Activity: Using the records below, find every line that includes "full" and copy it.

Entries supplied:
▼▼▼
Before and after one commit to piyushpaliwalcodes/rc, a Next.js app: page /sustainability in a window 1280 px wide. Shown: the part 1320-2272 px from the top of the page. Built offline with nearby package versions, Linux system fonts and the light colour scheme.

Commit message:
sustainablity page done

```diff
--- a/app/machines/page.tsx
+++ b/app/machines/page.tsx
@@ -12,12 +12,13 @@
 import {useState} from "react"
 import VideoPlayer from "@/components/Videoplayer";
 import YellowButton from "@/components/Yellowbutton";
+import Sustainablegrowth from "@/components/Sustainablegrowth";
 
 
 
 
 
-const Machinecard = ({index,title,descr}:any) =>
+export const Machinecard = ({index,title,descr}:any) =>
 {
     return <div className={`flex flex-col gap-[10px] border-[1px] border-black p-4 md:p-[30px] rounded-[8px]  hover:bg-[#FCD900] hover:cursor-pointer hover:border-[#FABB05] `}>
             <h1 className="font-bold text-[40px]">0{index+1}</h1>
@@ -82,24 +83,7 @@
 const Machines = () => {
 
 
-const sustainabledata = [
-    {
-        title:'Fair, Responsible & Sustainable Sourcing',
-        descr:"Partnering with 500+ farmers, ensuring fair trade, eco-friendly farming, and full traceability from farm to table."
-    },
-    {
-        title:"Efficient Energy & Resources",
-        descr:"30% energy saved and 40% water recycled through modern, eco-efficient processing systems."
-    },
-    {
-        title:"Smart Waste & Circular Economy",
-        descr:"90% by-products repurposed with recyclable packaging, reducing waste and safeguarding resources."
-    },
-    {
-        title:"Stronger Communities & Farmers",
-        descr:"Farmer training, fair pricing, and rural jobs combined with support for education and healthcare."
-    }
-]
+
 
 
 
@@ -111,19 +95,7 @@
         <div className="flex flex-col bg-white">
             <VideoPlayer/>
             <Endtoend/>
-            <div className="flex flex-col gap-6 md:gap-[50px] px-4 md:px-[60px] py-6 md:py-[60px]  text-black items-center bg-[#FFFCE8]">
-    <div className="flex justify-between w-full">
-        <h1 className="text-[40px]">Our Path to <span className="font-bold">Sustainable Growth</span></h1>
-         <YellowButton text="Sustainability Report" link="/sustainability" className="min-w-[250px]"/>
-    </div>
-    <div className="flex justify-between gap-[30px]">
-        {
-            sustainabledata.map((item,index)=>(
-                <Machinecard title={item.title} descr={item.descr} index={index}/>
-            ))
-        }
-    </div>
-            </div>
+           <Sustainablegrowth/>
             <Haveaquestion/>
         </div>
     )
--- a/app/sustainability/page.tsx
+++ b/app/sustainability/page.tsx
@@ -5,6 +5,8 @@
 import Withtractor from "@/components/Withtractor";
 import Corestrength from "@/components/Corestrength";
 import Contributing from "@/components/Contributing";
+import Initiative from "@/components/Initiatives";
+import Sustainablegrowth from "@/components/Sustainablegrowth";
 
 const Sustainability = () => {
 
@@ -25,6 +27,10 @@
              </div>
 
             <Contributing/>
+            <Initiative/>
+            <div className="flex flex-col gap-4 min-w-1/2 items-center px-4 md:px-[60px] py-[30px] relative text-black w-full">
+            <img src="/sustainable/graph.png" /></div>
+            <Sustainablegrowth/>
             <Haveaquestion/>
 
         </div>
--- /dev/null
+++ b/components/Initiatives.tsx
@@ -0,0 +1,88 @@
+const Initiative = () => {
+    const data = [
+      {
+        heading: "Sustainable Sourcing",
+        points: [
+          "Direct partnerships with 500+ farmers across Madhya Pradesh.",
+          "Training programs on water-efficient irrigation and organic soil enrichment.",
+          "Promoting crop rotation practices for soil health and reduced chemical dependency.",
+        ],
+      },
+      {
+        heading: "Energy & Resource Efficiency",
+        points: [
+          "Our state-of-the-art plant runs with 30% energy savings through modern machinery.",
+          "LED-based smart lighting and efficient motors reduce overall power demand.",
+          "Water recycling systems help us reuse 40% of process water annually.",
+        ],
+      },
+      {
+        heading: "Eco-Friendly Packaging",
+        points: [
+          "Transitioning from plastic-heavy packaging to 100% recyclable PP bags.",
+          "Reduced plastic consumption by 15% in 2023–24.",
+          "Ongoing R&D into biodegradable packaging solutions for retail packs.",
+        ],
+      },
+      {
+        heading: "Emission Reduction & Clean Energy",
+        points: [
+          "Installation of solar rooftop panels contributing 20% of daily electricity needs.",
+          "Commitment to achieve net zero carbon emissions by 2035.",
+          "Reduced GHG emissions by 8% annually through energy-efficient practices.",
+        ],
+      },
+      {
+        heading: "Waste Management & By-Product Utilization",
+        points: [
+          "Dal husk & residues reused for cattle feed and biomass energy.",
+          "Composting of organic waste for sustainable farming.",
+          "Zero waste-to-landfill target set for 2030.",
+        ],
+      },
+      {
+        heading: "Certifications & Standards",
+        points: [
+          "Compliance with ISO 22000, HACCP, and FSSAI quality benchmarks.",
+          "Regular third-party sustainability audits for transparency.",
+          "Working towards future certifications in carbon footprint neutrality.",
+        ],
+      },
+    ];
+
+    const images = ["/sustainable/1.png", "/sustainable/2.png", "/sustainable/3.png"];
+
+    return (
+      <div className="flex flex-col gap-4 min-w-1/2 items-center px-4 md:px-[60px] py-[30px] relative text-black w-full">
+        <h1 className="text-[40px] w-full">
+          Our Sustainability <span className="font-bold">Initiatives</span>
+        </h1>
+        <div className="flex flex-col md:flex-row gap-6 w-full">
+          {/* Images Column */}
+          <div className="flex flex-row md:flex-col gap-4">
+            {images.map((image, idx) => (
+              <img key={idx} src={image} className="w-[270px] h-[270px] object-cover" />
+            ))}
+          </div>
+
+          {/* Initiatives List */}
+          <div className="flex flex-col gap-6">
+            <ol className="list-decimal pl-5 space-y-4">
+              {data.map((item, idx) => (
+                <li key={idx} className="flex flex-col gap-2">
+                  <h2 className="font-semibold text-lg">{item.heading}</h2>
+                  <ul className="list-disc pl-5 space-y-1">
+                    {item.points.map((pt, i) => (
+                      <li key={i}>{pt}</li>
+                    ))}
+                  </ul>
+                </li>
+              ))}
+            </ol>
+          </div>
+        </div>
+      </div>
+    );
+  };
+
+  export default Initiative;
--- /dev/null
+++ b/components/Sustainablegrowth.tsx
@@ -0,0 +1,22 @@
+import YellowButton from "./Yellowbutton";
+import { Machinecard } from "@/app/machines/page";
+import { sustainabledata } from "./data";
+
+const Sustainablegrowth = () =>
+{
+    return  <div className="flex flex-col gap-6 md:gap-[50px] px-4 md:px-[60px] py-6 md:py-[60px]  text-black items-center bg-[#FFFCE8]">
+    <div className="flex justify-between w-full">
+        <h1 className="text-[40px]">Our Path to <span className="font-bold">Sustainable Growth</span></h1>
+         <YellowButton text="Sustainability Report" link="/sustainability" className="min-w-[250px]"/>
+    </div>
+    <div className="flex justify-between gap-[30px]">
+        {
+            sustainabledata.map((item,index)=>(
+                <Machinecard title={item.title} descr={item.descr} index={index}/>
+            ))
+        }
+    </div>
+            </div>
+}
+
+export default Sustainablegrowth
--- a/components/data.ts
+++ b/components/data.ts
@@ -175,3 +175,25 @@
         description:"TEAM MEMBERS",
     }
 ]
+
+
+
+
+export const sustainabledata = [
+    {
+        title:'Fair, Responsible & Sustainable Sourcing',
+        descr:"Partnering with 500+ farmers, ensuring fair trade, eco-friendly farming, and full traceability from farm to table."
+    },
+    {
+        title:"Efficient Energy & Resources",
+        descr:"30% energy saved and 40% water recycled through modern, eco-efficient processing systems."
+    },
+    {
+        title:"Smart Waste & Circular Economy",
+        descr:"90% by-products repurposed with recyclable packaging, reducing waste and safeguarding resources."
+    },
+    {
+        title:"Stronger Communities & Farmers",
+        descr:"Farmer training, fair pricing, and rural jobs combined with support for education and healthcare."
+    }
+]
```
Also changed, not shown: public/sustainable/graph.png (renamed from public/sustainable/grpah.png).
▲▲▲
Exercise output:
-        descr:"Partnering with 500+ farmers, ensuring fair trade, eco-friendly farming, and full traceability from farm to table."
-    <div className="flex justify-between w-full">
+            <div className="flex flex-col gap-4 min-w-1/2 items-center px-4 md:px-[60px] py-[30px] relative text-black w-full">
+      <div className="flex flex-col gap-4 min-w-1/2 items-center px-4 md:px-[60px] py-[30px] relative text-black w-full">
+        <h1 className="text-[40px] w-full">
+        <div className="flex flex-col md:flex-row gap-6 w-full">
+    <div className="flex justify-between w-full">
+        descr:"Partnering with 500+ farmers, ensuring fair trade, eco-friendly farming, and full traceability from farm to table."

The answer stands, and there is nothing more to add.